  • 38. Cod liver oil Cod liver oil is a nutritional supplement derived from liver of cod fish .As with most fish oils, it has high levels of the omega-3 fatty acids, eicosapentaenoic acid (EPA) and docosahexaenoic acid (DHA). Cod liver oil also contains vitamin A and vitamin D.
  • 39. Shark liver oil Shark liver oil is an oil obtained from the livers of sharks. Principal component of many shark oils is squalene, a triterpenoid (C30H50)-90%
  • 40. Vocabulary Review Nutrients: chemical substances in food that are used by the body to produce energy and tissues.
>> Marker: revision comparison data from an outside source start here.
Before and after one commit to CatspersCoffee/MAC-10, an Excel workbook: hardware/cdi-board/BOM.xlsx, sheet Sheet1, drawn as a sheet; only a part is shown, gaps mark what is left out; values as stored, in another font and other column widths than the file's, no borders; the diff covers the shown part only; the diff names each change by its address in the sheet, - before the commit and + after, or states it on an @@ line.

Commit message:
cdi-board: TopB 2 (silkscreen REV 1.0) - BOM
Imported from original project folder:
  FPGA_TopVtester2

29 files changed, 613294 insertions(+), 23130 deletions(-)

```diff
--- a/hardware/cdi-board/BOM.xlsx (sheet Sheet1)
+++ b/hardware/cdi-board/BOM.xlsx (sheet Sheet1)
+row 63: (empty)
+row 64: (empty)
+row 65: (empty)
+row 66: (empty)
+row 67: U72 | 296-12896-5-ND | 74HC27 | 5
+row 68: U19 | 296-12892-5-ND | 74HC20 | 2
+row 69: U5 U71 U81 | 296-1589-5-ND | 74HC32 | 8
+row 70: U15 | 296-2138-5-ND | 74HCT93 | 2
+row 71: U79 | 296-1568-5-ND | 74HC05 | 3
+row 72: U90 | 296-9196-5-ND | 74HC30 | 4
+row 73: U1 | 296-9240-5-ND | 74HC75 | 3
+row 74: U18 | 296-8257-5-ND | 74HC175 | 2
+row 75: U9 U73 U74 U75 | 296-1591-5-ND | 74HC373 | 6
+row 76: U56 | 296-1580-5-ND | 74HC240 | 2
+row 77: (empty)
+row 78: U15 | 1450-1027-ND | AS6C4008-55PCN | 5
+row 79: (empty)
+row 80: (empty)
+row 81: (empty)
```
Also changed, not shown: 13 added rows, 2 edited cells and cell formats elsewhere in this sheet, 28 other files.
Vitamins: Essential organic nutrients, required in small amounts, that cannot be synthesized by the body.Required forgrowth, maintenance, reproduction and lactation. Vitamin deficiency: Decline in health due to the lack of a vitamin in a ration.
  • 41. Vocabulary Review Fat soluble vitamin: a vitamin that can be stored and accumulated in the liver and other fatty tissues. Water soluble vitamin: a vitamin that cannot be stored in the tissues. Must be provided regularly as deficiencies can develop in a short time. Minerals: essential inorganic compounds, required in small amounts. Required for growth, maintenance, reproduction and lactation.